Check every line below for the string "data". Copy the ones that have it.

________________________________________

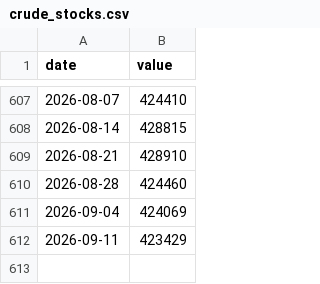
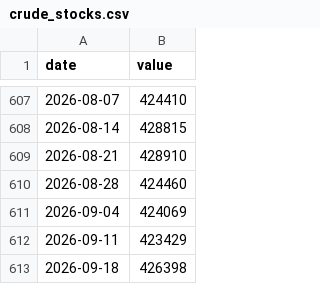
Before and after one commit to liamstutz/commodity-market-monitor, a CSV file: data/crude_stocks.csv, drawn as a sheet; only a part is shown, gaps mark what is left out.

```diff
--- a/data/crude_stocks.csv
+++ b/data/crude_stocks.csv
@@ -612 +612,2 @@ date,value
 2026-09-11,423429
+2026-09-18,426398
```
Also changed, not shown: data/brent.csv, data/gasoline_nyh.csv, 2 other files.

________________________________________

> [SOLUTION FOR THIS EXERCISE]:
Before and after one commit to liamstutz/commodity-market-monitor, a CSV file: data/crude_stocks.csv, drawn as a sheet; only a part is shown, gaps mark what is left out.
--- a/data/crude_stocks.csv
+++ b/data/crude_stocks.csv
Also changed, not shown: data/brent.csv, data/gasoline_nyh.csv, 2 other files.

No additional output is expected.